* [Exercise aim] Across the material below, how many lines contain the word "original"? Give only the number.
*** Begin section ***
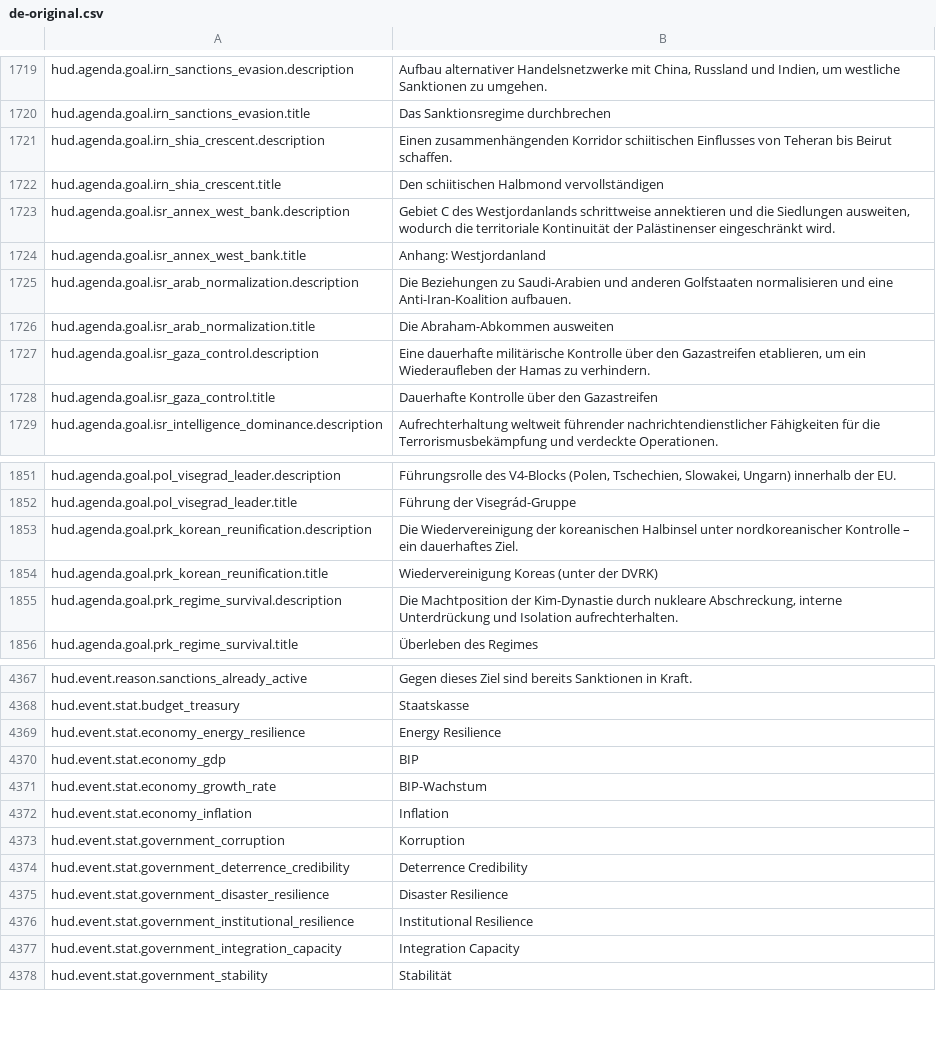
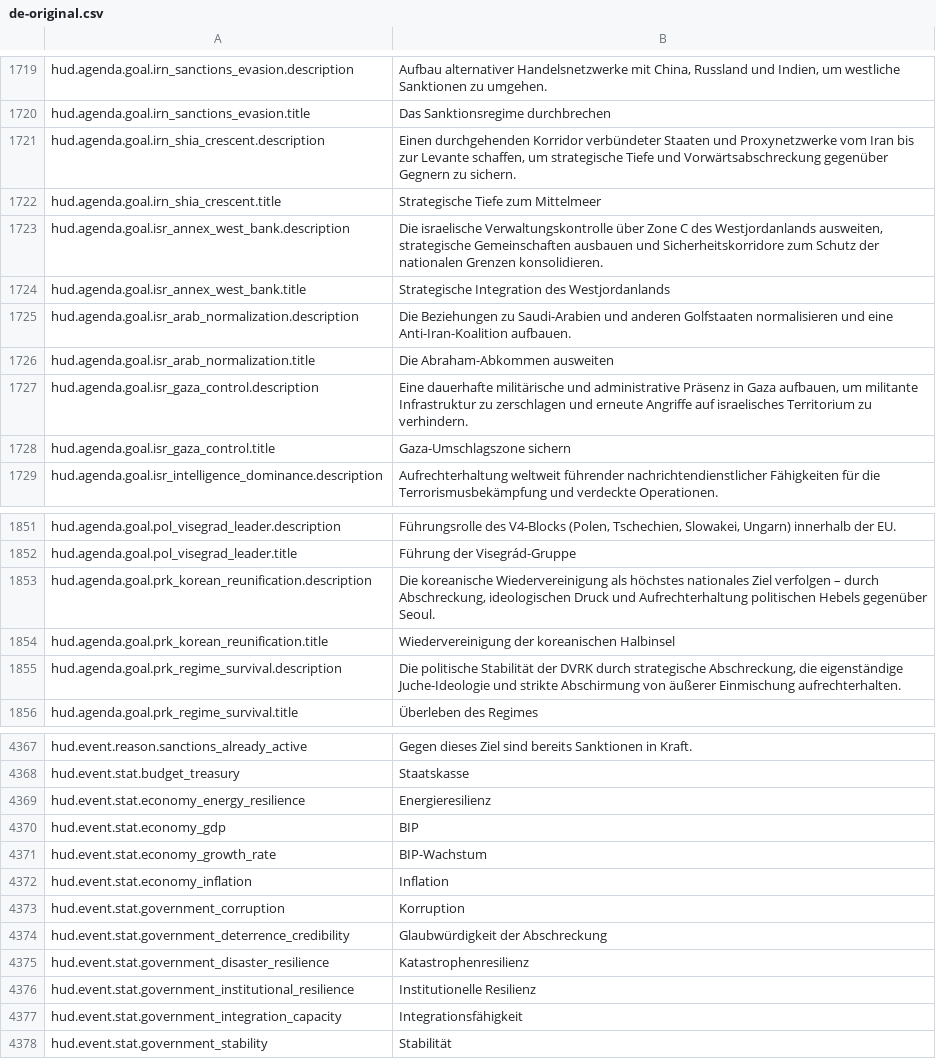
Before and after one commit to daredloco/GlobalProtocolLocalization, a CSV file: Localization/de-original.csv, drawn as a sheet; only a part is shown, gaps mark what is left out; the diff covers the shown part only.

```diff
--- a/Localization/de-original.csv
+++ b/Localization/de-original.csv
@@ -1720,10 +1720,10 @@ hud.agenda.goal.irn_sanctions_evasion.description,"Aufbau alternativer Handelsne
 hud.agenda.goal.irn_sanctions_evasion.title,Das Sanktionsregime durchbrechen
-hud.agenda.goal.irn_shia_crescent.description,Einen zusammenhängenden Korridor schiitischen Einflusses von Teheran bis Beirut schaffen.
-hud.agenda.goal.irn_shia_crescent.title,Den schiitischen Halbmond vervollständigen
-hud.agenda.goal.isr_annex_west_bank.description,"Gebiet C des Westjordanlands schrittweise annektieren und die Siedlungen ausweiten, wodurch die territoriale Kontinuität der Palästinenser eingeschränkt wird."
-hud.agenda.goal.isr_annex_west_bank.title,Anhang: Westjordanland
+hud.agenda.goal.irn_shia_crescent.description,"Einen durchgehenden Korridor verbündeter Staaten und Proxynetzwerke vom Iran bis zur Levante schaffen, um strategische Tiefe und Vorwärtsabschreckung gegenüber Gegnern zu sichern."
+hud.agenda.goal.irn_shia_crescent.title,Strategische Tiefe zum Mittelmeer
+hud.agenda.goal.isr_annex_west_bank.description,"Die israelische Verwaltungskontrolle über Zone C des Westjordanlands ausweiten, strategische Gemeinschaften ausbauen und Sicherheitskorridore zum Schutz der nationalen Grenzen konsolidieren."
+hud.agenda.goal.isr_annex_west_bank.title,Strategische Integration des Westjordanlands
 hud.agenda.goal.isr_arab_normalization.description,Die Beziehungen zu Saudi-Arabien und anderen Golfstaaten normalisieren und eine Anti-Iran-Koalition aufbauen.
 hud.agenda.goal.isr_arab_normalization.title,Die Abraham-Abkommen ausweiten
-hud.agenda.goal.isr_gaza_control.description,"Eine dauerhafte militärische Kontrolle über den Gazastreifen etablieren, um ein Wiederaufleben der Hamas zu verhindern."
-hud.agenda.goal.isr_gaza_control.title,Dauerhafte Kontrolle über den Gazastreifen
+hud.agenda.goal.isr_gaza_control.description,"Eine dauerhafte militärische und administrative Präsenz in Gaza aufbauen, um militante Infrastruktur zu zerschlagen und erneute Angriffe auf israelisches Territorium zu verhindern."
+hud.agenda.goal.isr_gaza_control.title,Gaza-Umschlagszone sichern
 hud.agenda.goal.isr_intelligence_dominance.description,Aufrechterhaltung weltweit führender nachrichtendienstlicher Fähigkeiten für die Terrorismusbekämpfung und verdeckte Operationen.
@@ -1852,5 +1852,5 @@ hud.agenda.goal.pol_visegrad_leader.description,"Führungsrolle des V4-Blocks (P
 hud.agenda.goal.pol_visegrad_leader.title,Führung der Visegrád-Gruppe
-hud.agenda.goal.prk_korean_reunification.description,Die Wiedervereinigung der koreanischen Halbinsel unter nordkoreanischer Kontrolle – ein dauerhaftes Ziel.
-hud.agenda.goal.prk_korean_reunification.title,Wiedervereinigung Koreas (unter der DVRK)
-hud.agenda.goal.prk_regime_survival.description,"Die Machtposition der Kim-Dynastie durch nukleare Abschreckung, interne Unterdrückung und Isolation aufrechterhalten."
+hud.agenda.goal.prk_korean_reunification.description,"Die koreanische Wiedervereinigung als höchstes nationales Ziel verfolgen – durch Abschreckung, ideologischen Druck und Aufrechterhaltung politischen Hebels gegenüber Seoul."
+hud.agenda.goal.prk_korean_reunification.title,Wiedervereinigung der koreanischen Halbinsel
+hud.agenda.goal.prk_regime_survival.description,"Die politische Stabilität der DVRK durch strategische Abschreckung, die eigenständige Juche-Ideologie und strikte Abschirmung von äußerer Einmischung aufrechterhalten."
 hud.agenda.goal.prk_regime_survival.title,Überleben des Regimes
@@ -4368,3 +4368,3 @@ hud.event.reason.sanctions_already_active,Gegen dieses Ziel sind bereits Sanktio
 hud.event.stat.budget_treasury,Staatskasse
-hud.event.stat.economy_energy_resilience,Energy Resilience
+hud.event.stat.economy_energy_resilience,Energieresilienz
 hud.event.stat.economy_gdp,BIP
@@ -4373,6 +4373,6 @@ hud.event.stat.economy_inflation,Inflation
 hud.event.stat.government_corruption,Korruption
-hud.event.stat.government_deterrence_credibility,Deterrence Credibility
-hud.event.stat.government_disaster_resilience,Disaster Resilience
-hud.event.stat.government_institutional_resilience,Institutional Resilience
-hud.event.stat.government_integration_capacity,Integration Capacity
+hud.event.stat.government_deterrence_credibility,Glaubwürdigkeit der Abschreckung
+hud.event.stat.government_disaster_resilience,Katastrophenresilienz
+hud.event.stat.government_institutional_resilience,Institutionelle Resilienz
+hud.event.stat.government_integration_capacity,Integrationsfähigkeit
 hud.event.stat.government_stability,Stabilität
```
Also changed, not shown: 122 edited cells elsewhere in this file, Localization/de.csv.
*** End section ***
* [Output for this task] 3